Major (U-170): 1st John Footner (Telford) 4½. 2nd Roger Greatorex (Llangollen). Grading prize (U-146) Chris Leeson (Weymouth). 42 competed.

Intermediate (140): 1st Dave Woodruff (Keynsham). 2nd= Paul Errington (Bournemouth), Barry Sandercock (Chalfont), Stanislaw Guziewicz (Poland). Grading prize: P. Bending (Cheltenham). 46 competed.

Minor (U-115): 1st Alan Evans (Kent). 2nd Brian Aldwin (Exeter). 3rd= John Leon (Bath). Grading prize (U-91) T. Thorpe, A. Shute & C. Cheeseman. 48 competed.

Games from the event are not yet available, but here is one he played earlier. 

White: Arturo Wong Castaneda. Black: Miguel Serrano Pertinez.
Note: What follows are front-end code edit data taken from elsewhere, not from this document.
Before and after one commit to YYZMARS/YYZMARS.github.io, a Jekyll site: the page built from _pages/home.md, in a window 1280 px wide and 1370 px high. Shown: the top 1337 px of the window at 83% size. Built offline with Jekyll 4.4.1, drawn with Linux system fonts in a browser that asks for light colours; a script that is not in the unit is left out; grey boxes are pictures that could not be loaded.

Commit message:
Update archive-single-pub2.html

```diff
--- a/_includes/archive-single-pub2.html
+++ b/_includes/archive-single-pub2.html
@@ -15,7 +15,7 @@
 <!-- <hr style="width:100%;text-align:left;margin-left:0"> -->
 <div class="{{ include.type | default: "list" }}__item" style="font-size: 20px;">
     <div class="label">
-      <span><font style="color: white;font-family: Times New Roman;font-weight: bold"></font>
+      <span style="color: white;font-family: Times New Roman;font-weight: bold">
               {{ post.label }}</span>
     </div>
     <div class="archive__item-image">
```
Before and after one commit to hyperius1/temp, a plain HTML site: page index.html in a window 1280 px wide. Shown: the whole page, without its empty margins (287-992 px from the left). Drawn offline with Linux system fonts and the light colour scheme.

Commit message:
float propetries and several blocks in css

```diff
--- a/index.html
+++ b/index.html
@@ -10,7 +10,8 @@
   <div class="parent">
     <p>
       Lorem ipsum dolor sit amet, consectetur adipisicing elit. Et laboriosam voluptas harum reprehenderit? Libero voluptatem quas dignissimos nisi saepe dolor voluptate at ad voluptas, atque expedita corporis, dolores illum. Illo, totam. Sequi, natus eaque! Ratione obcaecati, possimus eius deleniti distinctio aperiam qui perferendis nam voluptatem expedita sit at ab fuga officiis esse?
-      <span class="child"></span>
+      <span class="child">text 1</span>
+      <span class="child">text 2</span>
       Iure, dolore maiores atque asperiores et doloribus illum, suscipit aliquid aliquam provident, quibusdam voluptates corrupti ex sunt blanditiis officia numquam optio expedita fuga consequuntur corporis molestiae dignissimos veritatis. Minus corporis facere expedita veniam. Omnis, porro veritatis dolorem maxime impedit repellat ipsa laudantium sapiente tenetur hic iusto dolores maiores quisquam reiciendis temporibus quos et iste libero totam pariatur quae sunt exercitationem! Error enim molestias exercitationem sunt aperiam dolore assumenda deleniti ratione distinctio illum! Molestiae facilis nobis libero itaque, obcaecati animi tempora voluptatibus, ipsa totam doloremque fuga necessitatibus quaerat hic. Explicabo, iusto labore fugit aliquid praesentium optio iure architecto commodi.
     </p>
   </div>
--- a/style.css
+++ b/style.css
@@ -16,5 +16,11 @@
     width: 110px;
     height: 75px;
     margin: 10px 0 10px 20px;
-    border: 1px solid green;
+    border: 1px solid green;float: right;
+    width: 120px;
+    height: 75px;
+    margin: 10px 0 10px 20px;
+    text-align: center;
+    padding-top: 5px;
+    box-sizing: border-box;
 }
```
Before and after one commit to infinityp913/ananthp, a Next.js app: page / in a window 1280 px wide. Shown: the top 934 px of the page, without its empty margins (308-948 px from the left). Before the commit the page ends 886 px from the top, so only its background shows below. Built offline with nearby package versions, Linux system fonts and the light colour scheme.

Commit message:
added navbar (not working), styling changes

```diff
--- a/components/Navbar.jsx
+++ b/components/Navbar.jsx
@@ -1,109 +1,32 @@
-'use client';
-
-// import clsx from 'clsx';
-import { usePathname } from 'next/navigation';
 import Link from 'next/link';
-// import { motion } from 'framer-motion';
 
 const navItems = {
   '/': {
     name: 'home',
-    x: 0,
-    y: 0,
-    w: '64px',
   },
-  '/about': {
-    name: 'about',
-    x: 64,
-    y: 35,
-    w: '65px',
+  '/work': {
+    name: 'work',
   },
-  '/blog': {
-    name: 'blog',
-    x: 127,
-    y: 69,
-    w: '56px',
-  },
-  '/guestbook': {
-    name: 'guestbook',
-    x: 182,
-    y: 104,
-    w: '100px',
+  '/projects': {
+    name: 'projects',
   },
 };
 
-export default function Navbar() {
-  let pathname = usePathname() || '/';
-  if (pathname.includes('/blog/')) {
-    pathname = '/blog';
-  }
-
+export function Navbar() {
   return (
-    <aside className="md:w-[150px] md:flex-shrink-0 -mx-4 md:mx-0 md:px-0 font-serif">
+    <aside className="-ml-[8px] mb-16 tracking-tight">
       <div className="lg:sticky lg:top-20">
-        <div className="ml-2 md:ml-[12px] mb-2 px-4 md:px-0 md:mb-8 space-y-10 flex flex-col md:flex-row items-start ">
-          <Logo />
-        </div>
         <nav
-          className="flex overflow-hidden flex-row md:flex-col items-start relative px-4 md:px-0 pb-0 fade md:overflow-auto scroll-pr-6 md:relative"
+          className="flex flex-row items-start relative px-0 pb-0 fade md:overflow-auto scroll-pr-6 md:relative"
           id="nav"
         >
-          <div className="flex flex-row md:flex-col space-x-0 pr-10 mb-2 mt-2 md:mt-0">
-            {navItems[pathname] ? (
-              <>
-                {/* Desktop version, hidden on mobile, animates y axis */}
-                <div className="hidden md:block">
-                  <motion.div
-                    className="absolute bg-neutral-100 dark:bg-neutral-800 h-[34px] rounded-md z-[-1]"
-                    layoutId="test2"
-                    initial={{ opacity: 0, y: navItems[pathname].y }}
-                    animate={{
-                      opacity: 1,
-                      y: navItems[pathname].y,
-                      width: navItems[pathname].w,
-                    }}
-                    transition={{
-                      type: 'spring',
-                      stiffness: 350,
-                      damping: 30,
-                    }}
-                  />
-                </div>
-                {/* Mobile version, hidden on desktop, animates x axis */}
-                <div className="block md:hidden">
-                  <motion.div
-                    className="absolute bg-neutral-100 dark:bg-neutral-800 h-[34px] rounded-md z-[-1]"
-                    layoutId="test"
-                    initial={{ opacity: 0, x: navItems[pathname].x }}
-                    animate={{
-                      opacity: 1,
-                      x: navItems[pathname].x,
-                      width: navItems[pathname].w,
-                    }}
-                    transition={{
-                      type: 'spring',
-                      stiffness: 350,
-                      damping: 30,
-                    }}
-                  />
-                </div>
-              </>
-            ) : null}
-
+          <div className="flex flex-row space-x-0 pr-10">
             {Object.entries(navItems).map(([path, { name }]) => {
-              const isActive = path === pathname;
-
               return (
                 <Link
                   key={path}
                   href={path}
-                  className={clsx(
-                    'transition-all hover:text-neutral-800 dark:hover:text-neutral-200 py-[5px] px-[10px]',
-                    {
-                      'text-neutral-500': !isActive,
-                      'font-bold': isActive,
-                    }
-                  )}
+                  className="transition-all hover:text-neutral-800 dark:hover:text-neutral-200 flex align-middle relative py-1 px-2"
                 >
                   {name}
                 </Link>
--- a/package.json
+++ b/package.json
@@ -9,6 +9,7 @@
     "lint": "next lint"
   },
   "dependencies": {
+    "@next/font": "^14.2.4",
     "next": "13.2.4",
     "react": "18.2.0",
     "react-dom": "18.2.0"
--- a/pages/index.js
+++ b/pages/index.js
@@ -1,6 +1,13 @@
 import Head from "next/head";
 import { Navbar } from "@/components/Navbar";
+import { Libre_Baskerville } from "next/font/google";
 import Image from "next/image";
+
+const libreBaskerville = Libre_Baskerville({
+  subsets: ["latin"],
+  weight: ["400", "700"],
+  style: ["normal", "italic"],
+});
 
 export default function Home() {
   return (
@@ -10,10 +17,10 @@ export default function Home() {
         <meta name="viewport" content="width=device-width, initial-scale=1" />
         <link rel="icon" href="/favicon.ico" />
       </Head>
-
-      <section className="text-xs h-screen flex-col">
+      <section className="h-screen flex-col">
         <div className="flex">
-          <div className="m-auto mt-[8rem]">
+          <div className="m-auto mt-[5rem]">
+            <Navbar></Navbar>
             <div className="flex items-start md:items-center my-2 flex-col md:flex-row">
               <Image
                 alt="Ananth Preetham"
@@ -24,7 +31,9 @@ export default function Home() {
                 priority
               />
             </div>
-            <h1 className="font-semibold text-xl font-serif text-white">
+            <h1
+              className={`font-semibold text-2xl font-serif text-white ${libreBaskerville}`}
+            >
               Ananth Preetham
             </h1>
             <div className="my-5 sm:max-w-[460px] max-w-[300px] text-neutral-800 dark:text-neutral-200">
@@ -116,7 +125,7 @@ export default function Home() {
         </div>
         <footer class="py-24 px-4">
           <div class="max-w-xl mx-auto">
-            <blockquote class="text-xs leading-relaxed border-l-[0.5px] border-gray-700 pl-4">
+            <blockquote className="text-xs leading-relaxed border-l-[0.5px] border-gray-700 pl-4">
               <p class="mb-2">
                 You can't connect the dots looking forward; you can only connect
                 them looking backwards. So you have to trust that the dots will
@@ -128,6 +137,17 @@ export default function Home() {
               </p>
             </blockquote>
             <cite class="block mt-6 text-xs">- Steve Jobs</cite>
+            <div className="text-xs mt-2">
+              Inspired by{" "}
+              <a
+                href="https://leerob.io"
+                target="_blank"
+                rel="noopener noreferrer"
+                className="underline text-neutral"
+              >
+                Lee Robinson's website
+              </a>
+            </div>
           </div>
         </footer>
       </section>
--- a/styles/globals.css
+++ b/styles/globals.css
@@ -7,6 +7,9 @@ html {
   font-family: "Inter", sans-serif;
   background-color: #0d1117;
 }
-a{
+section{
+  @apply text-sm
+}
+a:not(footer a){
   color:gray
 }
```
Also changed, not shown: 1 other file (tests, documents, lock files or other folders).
1st Fincas Mediterranea, Castelldefels, Spain.  25.08.2004.

Closed Sicilian [B40]

1.e4 e6 2.Nf3 c5 3.Nc3 a6 4.g3 b5 5.Bg2 Bb7 6.d3 g6 7.0–0 Bg7 8.Bg5 Qc7 9.Qd2 Nc6 10.Rae1 Nd4 11.Nd1 f6 12.Be3 e5 13.c3 Ne6 14.Nh4 Ne7 15.Bh3 0–0 16.f4 exf4 17.gxf4 f5 18.Nf2 Rad8 19.exf5 Nxf5 20.Nxf5 gxf5 21.Nh1 Qc6 threatening the knight on h1. 22.Ng3 Qd5 23.Re2 Rb8 in readiness for Bg2. 24.a3 Rf7 25.Bg2 Qd6 26.Bxb7 Rxb7 27.Rg2 It’s White who asserts control of the open g-file  27…Kh8 28.Nh5 Rb8 29.Rf3 b4 30.axb4 cxb4 31.h3 bxc3 32.bxc3 Qc6 33.Nxg7 Rxg7 34.Rff2 Rxg2+ 35.Rxg2 Qf3 White’s pieces are all connected with each other while Black’s are all on their own. 36.c4 h6 giving his King a flight square. (If 36…Qxh3 37.Qc3+ Ng7 forced 38.Qxg7 mate) 37.Kh2 a5 38.Qc3+ Kh7 39.Qxa5 Rf8 40.Qe5 Rf7 41.d4 Nf8 42.Qe8 Qh5 43.d5 Black resigned as the twin threats of Bd4 or Bc5 next move will prove decisive. 1–0

The key move in last week’s problem by J.B. of Bridport was 1.Qh1. If 1…Ke5 2.Qh4 Ke5 (forced) 3.Qe7 mate. Or if 1…Kg5 2.Qh6+ Kg4 (forced) 3.Qh4 mate.

Here is another of J.B.’s 3-movers.